#### [Work instructions]
Return each line of the records holding the string "voiture".

#### [Data for this exercise]
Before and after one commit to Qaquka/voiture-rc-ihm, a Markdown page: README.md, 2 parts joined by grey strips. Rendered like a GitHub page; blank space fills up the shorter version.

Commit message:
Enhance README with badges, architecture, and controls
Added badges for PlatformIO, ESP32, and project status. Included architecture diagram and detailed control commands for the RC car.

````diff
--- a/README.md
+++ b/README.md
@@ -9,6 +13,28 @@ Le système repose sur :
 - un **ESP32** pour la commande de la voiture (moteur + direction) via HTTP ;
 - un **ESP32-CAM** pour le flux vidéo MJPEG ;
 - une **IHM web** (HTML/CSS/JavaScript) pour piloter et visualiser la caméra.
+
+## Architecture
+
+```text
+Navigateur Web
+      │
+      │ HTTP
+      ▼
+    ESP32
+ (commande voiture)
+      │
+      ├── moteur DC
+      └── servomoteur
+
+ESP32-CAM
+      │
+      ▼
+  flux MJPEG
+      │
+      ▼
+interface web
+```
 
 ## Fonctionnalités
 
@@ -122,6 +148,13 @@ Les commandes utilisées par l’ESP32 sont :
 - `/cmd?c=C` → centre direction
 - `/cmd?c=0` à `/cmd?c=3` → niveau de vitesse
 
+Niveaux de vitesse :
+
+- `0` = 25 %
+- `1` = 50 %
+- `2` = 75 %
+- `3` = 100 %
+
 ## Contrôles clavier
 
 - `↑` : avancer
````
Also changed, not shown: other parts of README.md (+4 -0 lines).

#### [Exercise response]
Before and after one commit to Qaquka/voiture-rc-ihm, a Markdown page: README.md, 2 parts joined by grey strips. Rendered like a GitHub page; blank space fills up the shorter version.
 - un **ESP32** pour la commande de la voiture (moteur + direction) via HTTP ;
+ (commande voiture)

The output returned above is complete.